Circle of Six

There are a slew of panic button apps out there for Android an iPhone. As a winner of the Whitehouse / HHS apps against abuse challenge, this one caught my eye. The idea is that you can reach out to six preset contacts with a tap and alert them how they can help.

Android I iOS

Trusted Contacts

This is an app by Google that allows your family members to request and see your location. If your family is worried about your safety they can request a safety alert.  If you aren’t able to respond saying that you are ok, your last known location is shared with them.

Android I iOS


Help them find you

The first thing you want is for help to find you. So, you need to know where you are precisely and how to convey this location to people. Google maps and Apple maps will get you so far. But in some situations, they aren’t accurate enough for rescue workers to find you in time. And if you are a person who can’t give or follow directions in real life, the odds aren’t exactly in your favour are they?  Imagine you have maybe two minutes to explain to a person where you are before your phone dies. That is a daunting challenge isn’t it.  The following app can help with just that.

What Three Words

The purpose of this app is to describe your specific location with just three words. It creates a grid like reference of the entire world in minute detail. Instead of having to know say your GPS co-ordinates of longitude and latitude, the system provides you with a map reference of your location mapped to a unique combination of three words. It’s so effective that rescue service providers are known to ask stranded people to download and use the app to pinpoint their location on mountaintops.

Android I iOS


Help them communicate with you


Getting a message out is the first step. But sometimes you need a real conversation to get the help you really need. Face it you are kind of sunk if there is no network available. However, if the phone lines are clogged up but you do have some kind of internet connection there is still hope to talk to someone.

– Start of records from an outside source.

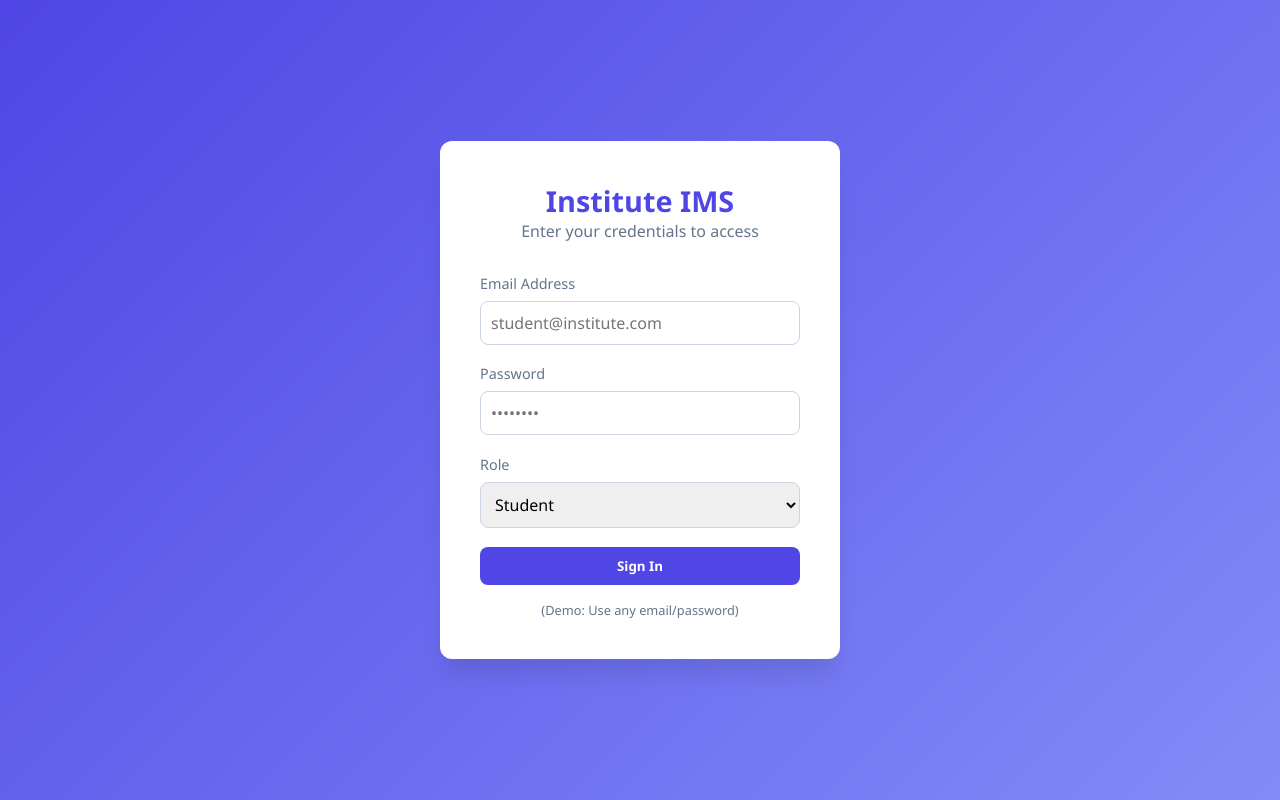
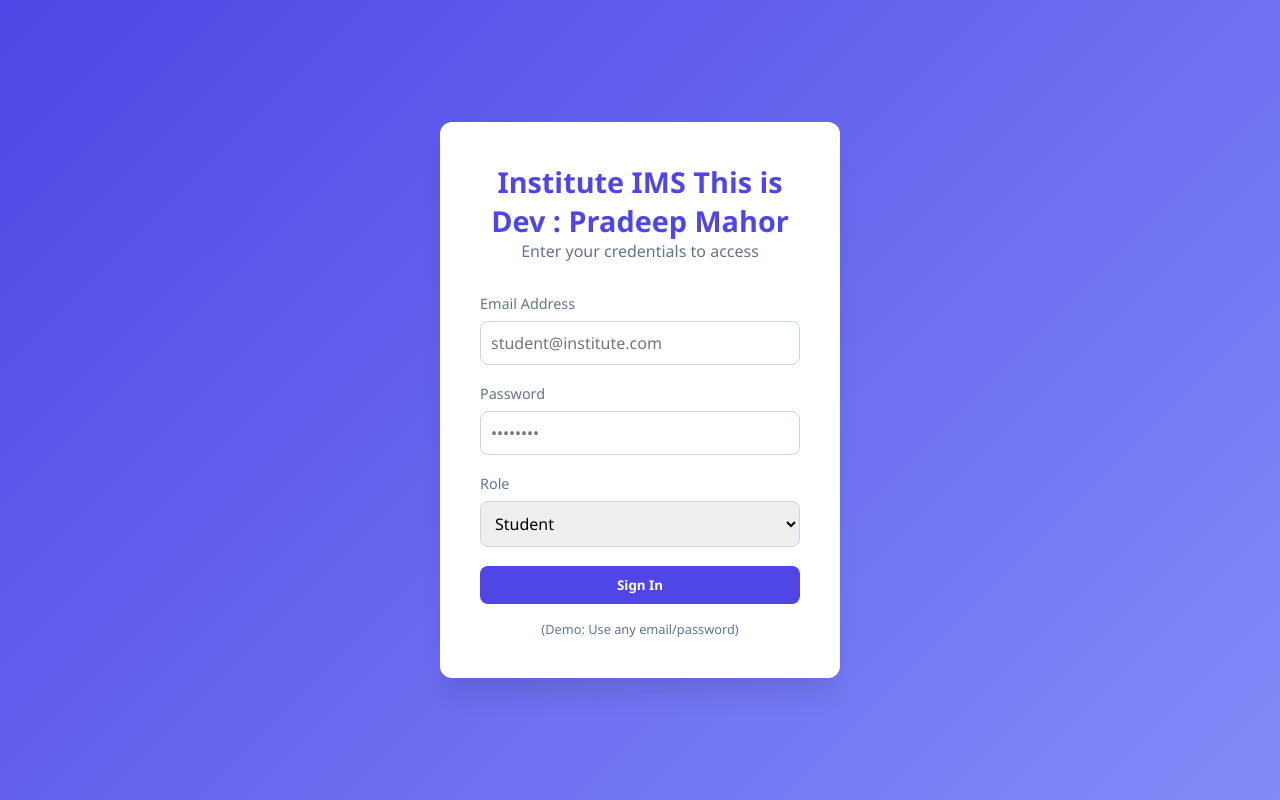
Before and after one commit to PradeepKMahor/PST-InstituteWebApp, a plain HTML site: page index.html in a window 1280 px wide. Drawn offline with Linux system fonts and the light colour scheme.

Commit message:
Update index.html

```diff
--- a/index.html
+++ b/index.html
@@ -123,7 +123,7 @@
     <section id="login-view">
         <div class="login-card">
             <div class="login-header">
-                <h2>Institute IMS</h2>
+                <h2>Institute IMS This is Dev : Pradeep Mahor</h2>
                 <p style="color:var(--text-light)">Enter your credentials to access</p>
             </div>
             <form id="login-form">
```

This app converts your phone into a push to talk walkie talkie radio and has seen success in disaster zones after hurricane Irma. Users can join a channel and post a message and listen to messages from other people. Its almost like listening to a police scanner / radio. As this is a push to talk app remember that at any given time one person talks and the other person listens. Just like using a radio.

Android I iOS

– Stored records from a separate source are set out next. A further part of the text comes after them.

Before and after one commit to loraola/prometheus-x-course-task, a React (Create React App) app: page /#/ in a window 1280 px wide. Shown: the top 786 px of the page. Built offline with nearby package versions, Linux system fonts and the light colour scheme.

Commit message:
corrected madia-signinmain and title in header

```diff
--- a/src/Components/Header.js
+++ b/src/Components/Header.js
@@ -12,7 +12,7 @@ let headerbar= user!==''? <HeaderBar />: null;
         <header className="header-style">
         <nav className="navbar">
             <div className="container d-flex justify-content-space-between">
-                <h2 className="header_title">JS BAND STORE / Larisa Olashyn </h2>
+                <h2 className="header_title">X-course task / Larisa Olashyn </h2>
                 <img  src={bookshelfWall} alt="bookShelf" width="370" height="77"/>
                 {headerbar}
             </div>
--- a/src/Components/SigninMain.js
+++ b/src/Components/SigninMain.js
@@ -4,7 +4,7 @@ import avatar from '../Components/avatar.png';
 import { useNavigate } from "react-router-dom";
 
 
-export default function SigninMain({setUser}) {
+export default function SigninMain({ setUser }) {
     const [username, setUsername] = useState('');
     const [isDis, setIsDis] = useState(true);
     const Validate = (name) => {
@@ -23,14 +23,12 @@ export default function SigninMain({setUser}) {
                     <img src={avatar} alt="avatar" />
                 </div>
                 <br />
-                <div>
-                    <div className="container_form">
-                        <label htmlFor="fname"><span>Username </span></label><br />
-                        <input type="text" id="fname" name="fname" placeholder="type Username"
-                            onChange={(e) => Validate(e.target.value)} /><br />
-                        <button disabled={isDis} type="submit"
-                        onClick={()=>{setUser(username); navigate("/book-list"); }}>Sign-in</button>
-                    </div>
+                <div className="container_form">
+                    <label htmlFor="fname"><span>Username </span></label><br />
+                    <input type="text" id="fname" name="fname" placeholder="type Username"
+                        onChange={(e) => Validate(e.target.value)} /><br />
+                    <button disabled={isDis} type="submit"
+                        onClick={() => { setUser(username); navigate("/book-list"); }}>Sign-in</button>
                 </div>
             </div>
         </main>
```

Know when a storm’s coming


It’s critical to understand how conditions are rapidly changing around you. Whether it is safe to stay where you are or whether you are in the path of mother nature’s fury. It makes sense then to have a weather warning app or if not that just a weather app. There are many hurricane alert apps and weather apps to pick from.  But you need to know which one is relevant to your geographic area. The weather channel has an app that’s a good place to start.


Be prepared to give or get a helping hand


Sometimes you just need a guidebook to get you out of a jam. Handy step-by-step instructions for first aid expertise or wilderness expertise. Perhaps the best source to dip into is the American Red Cross app that has first-aid basics. This can help you treat scenarios like dealing with broken bones, bleeding, burns, or even give you advice about treating you an allergic reaction. At other times you need to provide first responders with critical health information about yourself. The ICE Medical Standard app  (Android I iOS) or setting up Medical ID in the Apple Health app will help. Now if you find yourself stranded in the wilderness consider the Bear Grylls Bear Essentials app  or something similar to help you learn how to start a fire or tie a useful knot.

Preparation is key and I hope you will never have to use any of these apps. Yet having them in your pocket will give you that added bit of confidence when all you have is your wits. Even without them your phone is a lifesaving tool. Whether it is using the flash as a flashlight or using it to play loud sounds when you can’t shout out, its just a matter of imagination to use it. So, remember to keep it dry and keep it charged at all costs.